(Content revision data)
-=-=-=-=-

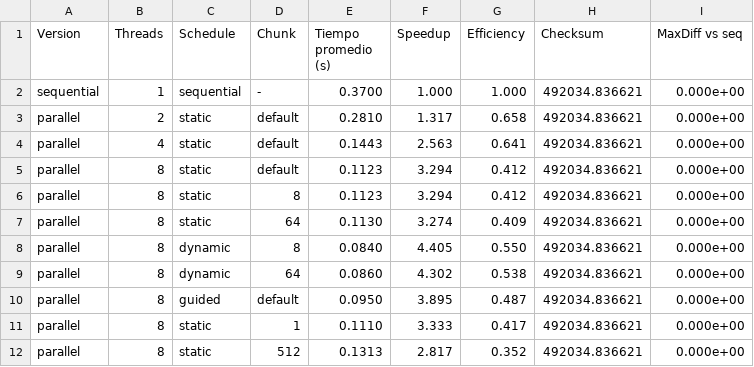
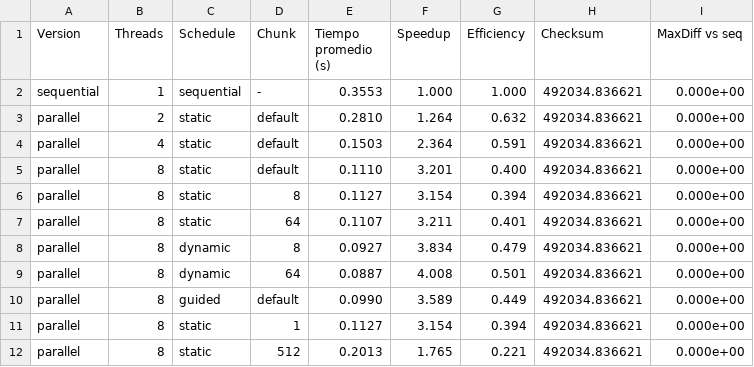
Before and after one commit to jruiz002/lab-pcam-openmp-nbody, a CSV file: results.csv, drawn as a sheet; only a part is shown; the diff covers the shown part only.

Commit message:
Actualiza results.csv y reporte con la ultima corrida de experimentos
Co-authored-by: Dilary Cruz <dils1809@users.noreply.github.com>
Co-authored-by: Gerardo Fernández <GerardoFdez7@users.noreply.github.com>

```diff
--- a/results.csv
+++ b/results.csv
@@ -1,12 +1,12 @@
 Version,Threads,Schedule,Chunk,Tiempo promedio (s),Speedup,Efficiency,Checksum,MaxDiff vs seq
-sequential,1,sequential,-,0.3700,1.000,1.000,492034.836621,0.000e+00
-parallel,2,static,default,0.2810,1.317,0.658,492034.836621,0.000e+00
-parallel,4,static,default,0.1443,2.563,0.641,492034.836621,0.000e+00
-parallel,8,static,default,0.1123,3.294,0.412,492034.836621,0.000e+00
-parallel,8,static,8,0.1123,3.294,0.412,492034.836621,0.000e+00
-parallel,8,static,64,0.1130,3.274,0.409,492034.836621,0.000e+00
-parallel,8,dynamic,8,0.0840,4.405,0.550,492034.836621,0.000e+00
-parallel,8,dynamic,64,0.0860,4.302,0.538,492034.836621,0.000e+00
-parallel,8,guided,default,0.0950,3.895,0.487,492034.836621,0.000e+00
-parallel,8,static,1,0.1110,3.333,0.417,492034.836621,0.000e+00
-parallel,8,static,512,0.1313,2.817,0.352,492034.836621,0.000e+00
+sequential,1,sequential,-,0.3553,1.000,1.000,492034.836621,0.000e+00
+parallel,2,static,default,0.2810,1.264,0.632,492034.836621,0.000e+00
+parallel,4,static,default,0.1503,2.364,0.591,492034.836621,0.000e+00
+parallel,8,static,default,0.1110,3.201,0.400,492034.836621,0.000e+00
+parallel,8,static,8,0.1127,3.154,0.394,492034.836621,0.000e+00
+parallel,8,static,64,0.1107,3.211,0.401,492034.836621,0.000e+00
+parallel,8,dynamic,8,0.0927,3.834,0.479,492034.836621,0.000e+00
+parallel,8,dynamic,64,0.0887,4.008,0.501,492034.836621,0.000e+00
+parallel,8,guided,default,0.0990,3.589,0.449,492034.836621,0.000e+00
+parallel,8,static,1,0.1127,3.154,0.394,492034.836621,0.000e+00
+parallel,8,static,512,0.2013,1.765,0.221,492034.836621,0.000e+00
```
Also changed, not shown: 68 edited cells elsewhere in this file, 2 other files.
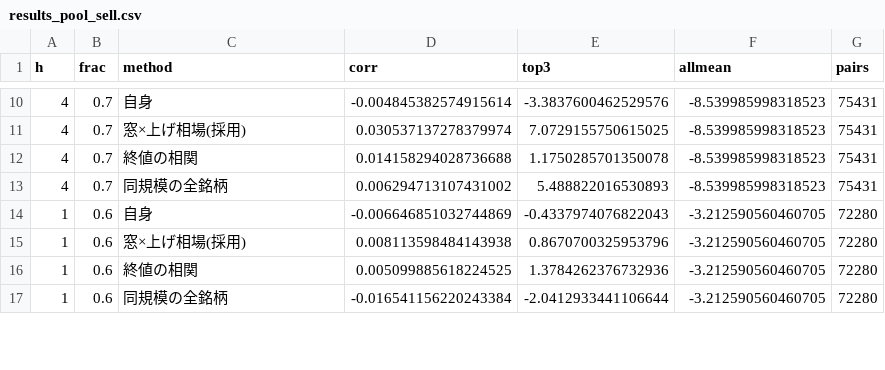
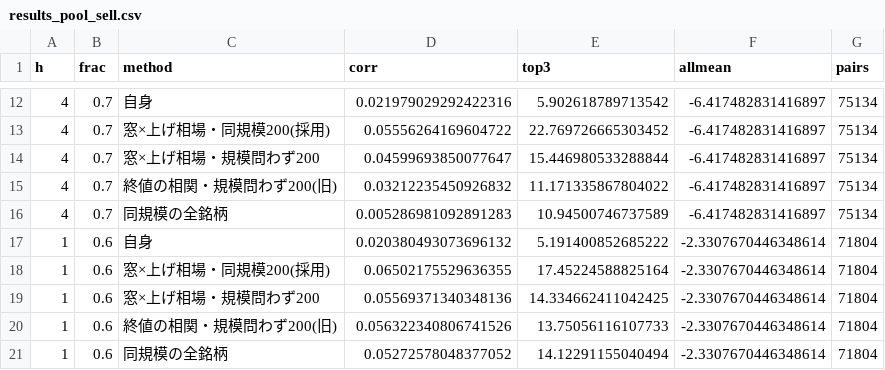
Before and after one commit to suguru-nagao/mushizukan-app, a CSV file: jp_backtest/results_pool_sell.csv, drawn as a sheet; only a part is shown, gaps mark what is left out; the diff covers the shown part only.

```diff
--- a/jp_backtest/results_pool_sell.csv
+++ b/jp_backtest/results_pool_sell.csv
@@ -10,8 +12,10 @@
-4,0.7,自身,-0.004845382574915614,-3.3837600462529576,-8.539985998318523,75431
-4,0.7,窓×上げ相場(採用),0.030537137278379974,7.0729155750615025,-8.539985998318523,75431
-4,0.7,終値の相関,0.014158294028736688,1.1750285701350078,-8.539985998318523,75431
-4,0.7,同規模の全銘柄,0.006294713107431002,5.488822016530893,-8.539985998318523,75431
-1,0.6,自身,-0.006646851032744869,-0.4337974076822043,-3.212590560460705,72280
-1,0.6,窓×上げ相場(採用),0.008113598484143938,0.8670700325953796,-3.212590560460705,72280
-1,0.6,終値の相関,0.005099885618224525,1.3784262376732936,-3.212590560460705,72280
-1,0.6,同規模の全銘柄,-0.016541156220243384,-2.0412933441106644,-3.212590560460705,72280
+4,0.7,自身,0.021979029292422316,5.902618789713542,-6.417482831416897,75134
+4,0.7,窓×上げ相場・同規模200(採用),0.05556264169604722,22.769726665303452,-6.417482831416897,75134
+4,0.7,窓×上げ相場・規模問わず200,0.04599693850077647,15.446980533288844,-6.417482831416897,75134
+4,0.7,終値の相関・規模問わず200(旧),0.03212235450926832,11.171335867804022,-6.417482831416897,75134
+4,0.7,同規模の全銘柄,0.005286981092891283,10.94500746737589,-6.417482831416897,75134
+1,0.6,自身,0.020380493073696132,5.191400852685222,-2.3307670446348614,71804
+1,0.6,窓×上げ相場・同規模200(採用),0.06502175529636355,17.45224588825164,-2.3307670446348614,71804
+1,0.6,窓×上げ相場・規模問わず200,0.05569371340348136,14.334662411042425,-2.3307670446348614,71804
+1,0.6,終値の相関・規模問わず200(旧),0.056322340806741526,13.75056116107733,-2.3307670446348614,71804
+1,0.6,同規模の全銘柄,0.05272578048377052,14.12291155040494,-2.3307670446348614,71804
```
Also changed, not shown: 3 added rows and 54 edited cells elsewhere in this file, jp_backtest/results_tech_ML_main.csv, jp_backtest/results_tech_ML_margin_main.csv, 53 other files.
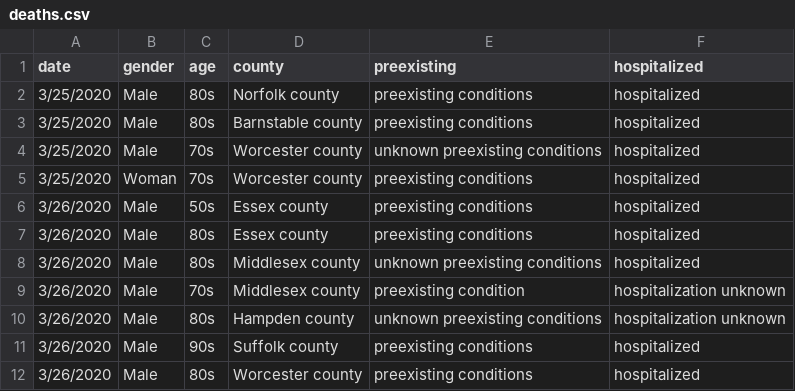
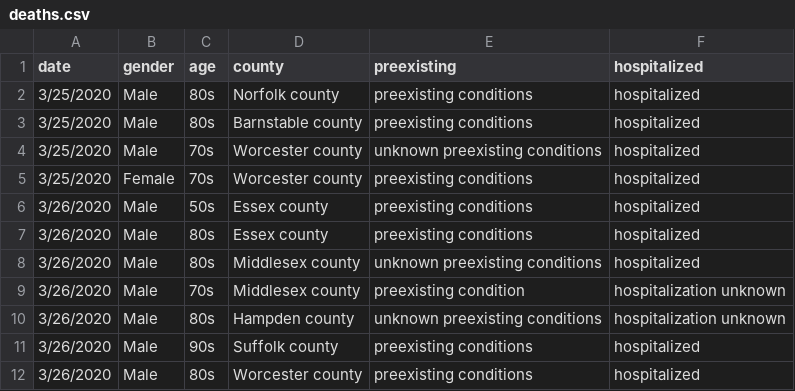
Before and after one commit to b-lev/massachusetts-covid19-report-archive, a CSV file: deaths.csv, drawn as a sheet; only a part is shown.

Commit message:
Update deaths.csv

```diff
--- a/deaths.csv
+++ b/deaths.csv
@@ -4,3 +4,3 @@ date,gender,age,county,preexisting,hospitalized
 3/25/2020,Male, 70s, Worcester county, unknown preexisting conditions, hospitalized
-3/25/2020,Woman, 70s, Worcester county, preexisting conditions, hospitalized
+3/25/2020,Female, 70s, Worcester county, preexisting conditions, hospitalized
 3/26/2020,Male, 50s, Essex county, preexisting conditions, hospitalized
```
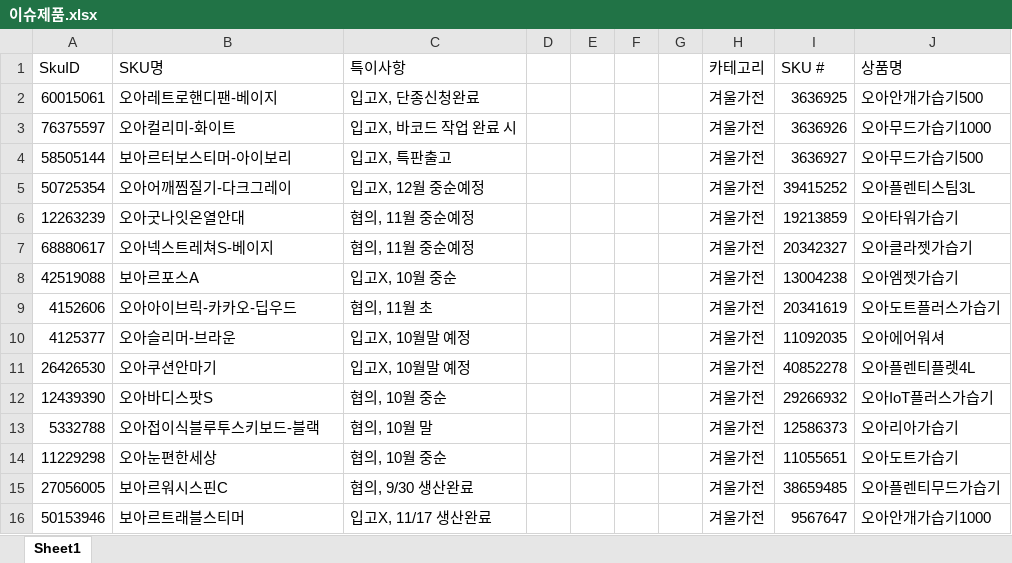
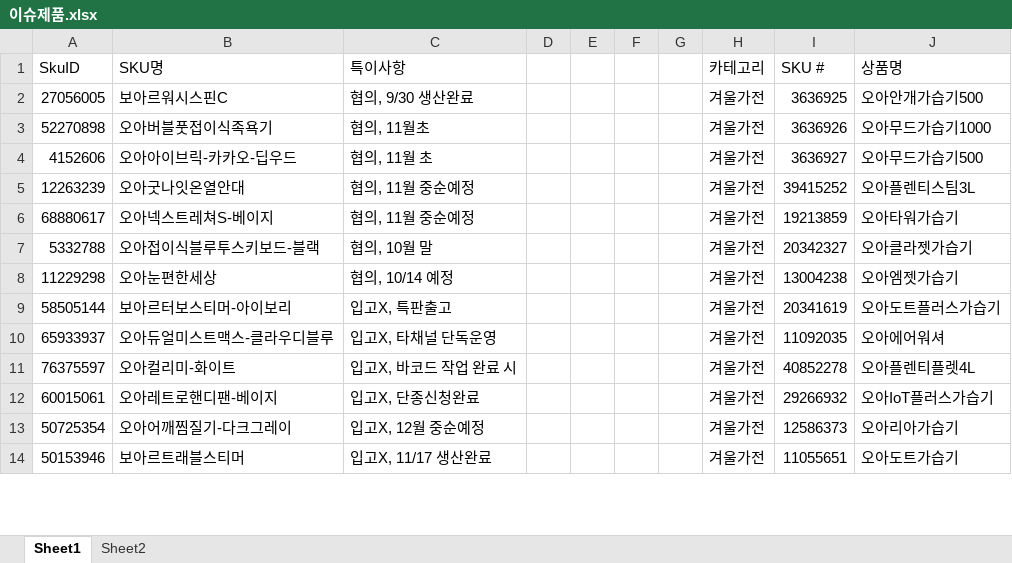
Before and after one commit to tolmjj10/coupang-po, an Excel workbook: data/이슈제품.xlsx, sheet Sheet1, drawn as a sheet; only a part is shown; values as stored, in another font and other column widths than the file's, no borders; conditional formats not drawn; removed rows and columns are numbered as before the commit, all else as after; the diff covers the shown part only; the diff names each change by its address in the sheet, - before the commit and + after, or states it on an @@ line.

Commit message:
Add files via upload

```diff
--- a/data/이슈제품.xlsx (sheet Sheet1)
+++ b/data/이슈제품.xlsx (sheet Sheet1)
+sheet tab: Sheet2
-A2 (SkuID): 60015061
+A2 (SkuID): 27056005
-B2 (SKU명): 오아레트로핸디팬-베이지
+B2 (SKU명): 보아르워시스핀C
-C2 (특이사항): 입고X, 단종신청완료
+C2 (특이사항): 협의, 9/30 생산완료
-A3 (SkuID): 76375597
+A3 (SkuID): 52270898
-B3 (SKU명): 오아컬리미-화이트
+B3 (SKU명): 오아버블풋접이식족욕기
-C3 (특이사항): 입고X, 바코드 작업 완료 시
+C3 (특이사항): 협의, 11월초
-A4 (SkuID): 58505144
+A4 (SkuID): 4152606
-B4 (SKU명): 보아르터보스티머-아이보리
+B4 (SKU명): 오아아이브릭-카카오-딥우드
-C4 (특이사항): 입고X, 특판출고
+C4 (특이사항): 협의, 11월 초
-row 5: 50725354 | 오아어깨찜질기-다크그레이 | 입고X, 12월 중순예정 |  |  |  |  | 겨울가전 | 39415252 | 오아플렌티스팀3L
-I5 (SKU #): 19213859
+I5 (SKU #): 39415252
-J5 (상품명): 오아타워가습기
+J5 (상품명): 오아플렌티스팀3L
-I6 (SKU #): 20342327
+I6 (SKU #): 19213859
-J6 (상품명): 오아클라젯가습기
+J6 (상품명): 오아타워가습기
-row 8: 42519088 | 보아르포스A | 입고X, 10월 중순 |  |  |  |  | 겨울가전 | 13004238 | 오아엠젯가습기
-row 9: 4152606 | 오아아이브릭-카카오-딥우드 | 협의, 11월 초 |  |  |  |  | 겨울가전 | 20341619 | 오아도트플러스가습기
-row 10: 4125377 | 오아슬리머-브라운 | 입고X, 10월말 예정 |  |  |  |  | 겨울가전 | 11092035 | 오아에어워셔
-row 11: 26426530 | 오아쿠션안마기 | 입고X, 10월말 예정 |  |  |  |  | 겨울가전 | 40852278 | 오아플렌티플렛4L
-row 12: 12439390 | 오아바디스팟S | 협의, 10월 중순 |  |  |  |  | 겨울가전 | 29266932 | 오아IoT플러스가습기
-I7 (SKU #): 12586373
+I7 (SKU #): 20342327
-J7 (상품명): 오아리아가습기
+J7 (상품명): 오아클라젯가습기
-C8 (특이사항): 협의, 10월 중순
+C8 (특이사항): 협의, 10/14 예정
-I8 (SKU #): 11055651
+I8 (SKU #): 13004238
-J8 (상품명): 오아도트가습기
+J8 (상품명): 오아엠젯가습기
-row 15: 27056005 | 보아르워시스핀C | 협의, 9/30 생산완료 |  |  |  |  | 겨울가전 | 38659485 | 오아플렌티무드가습기
+row 9: 58505144 | 보아르터보스티머-아이보리 | 입고X, 특판출고 |  |  |  |  | 겨울가전 | 20341619 | 오아도트플러스가습기
+row 10: 65933937 | 오아듀얼미스트맥스-클라우디블루 | 입고X, 타채널 단독운영 |  |  |  |  | 겨울가전 | 11092035 | 오아에어워셔
+row 11: 76375597 | 오아컬리미-화이트 | 입고X, 바코드 작업 완료 시 |  |  |  |  | 겨울가전 | 40852278 | 오아플렌티플렛4L
+row 12: 60015061 | 오아레트로핸디팬-베이지 | 입고X, 단종신청완료 |  |  |  |  | 겨울가전 | 29266932 | 오아IoT플러스가습기
+row 13: 50725354 | 오아어깨찜질기-다크그레이 | 입고X, 12월 중순예정 |  |  |  |  | 겨울가전 | 12586373 | 오아리아가습기
-I14 (SKU #): 9567647
+I14 (SKU #): 11055651
-J14 (상품명): 오아안개가습기1000
+J14 (상품명): 오아도트가습기
```
Also changed, not shown: 13 added rows, 11 removed rows and 116 edited cells elsewhere in this sheet.
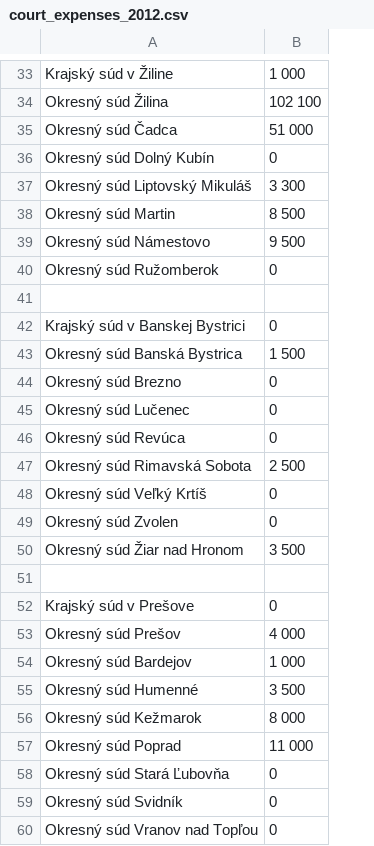
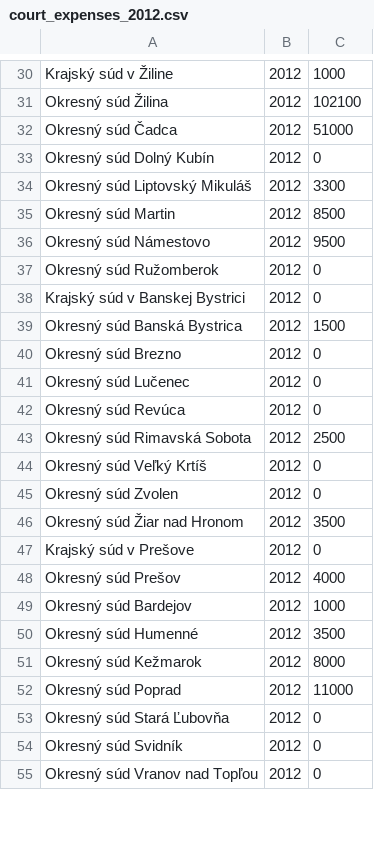
Before and after one commit to otvorenesudy/otvorenesudy, a CSV file: data/court_expenses_2012.csv, drawn as a sheet; only a part is shown, gaps mark what is left out; removed rows and columns are numbered as before the commit, all else as after; the diff covers the shown part only; the diff names each change by its address in the sheet, - before the commit and + after, or states it on an @@ line.

```diff
--- a/data/court_expenses_2012.csv
+++ b/data/court_expenses_2012.csv
+column B, rows 30-55: all 2012
-C30: 1 000
+C30: 1000
-C31: 102 100
+C31: 102100
-C32: 51 000
+C32: 51000
-C34: 3 300
+C34: 3300
-C35: 8 500
+C35: 8500
-C36: 9 500
+C36: 9500
-row 41: (empty)
-C39: 1 500
+C39: 1500
-C43: 2 500
+C43: 2500
-C46: 3 500
+C46: 3500
-row 51: (empty)
-C48: 4 000
+C48: 4000
-C49: 1 000
+C49: 1000
-C50: 3 500
+C50: 3500
-C51: 8 000
+C51: 8000
-C52: 11 000
+C52: 11000
```
Also changed, not shown: 1 added row, 5 removed rows and 23 edited cells elsewhere in this file, data/court_expenses_2010.csv, data/court_expenses_2011.csv, 3 other files.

-=-=-=-=-

Where a line above contains the word "SKU명", copy that line.

-B2 (SKU명): 오아레트로핸디팬-베이지
+B2 (SKU명): 보아르워시스핀C
-B3 (SKU명): 오아컬리미-화이트
+B3 (SKU명): 오아버블풋접이식족욕기
-B4 (SKU명): 보아르터보스티머-아이보리
+B4 (SKU명): 오아아이브릭-카카오-딥우드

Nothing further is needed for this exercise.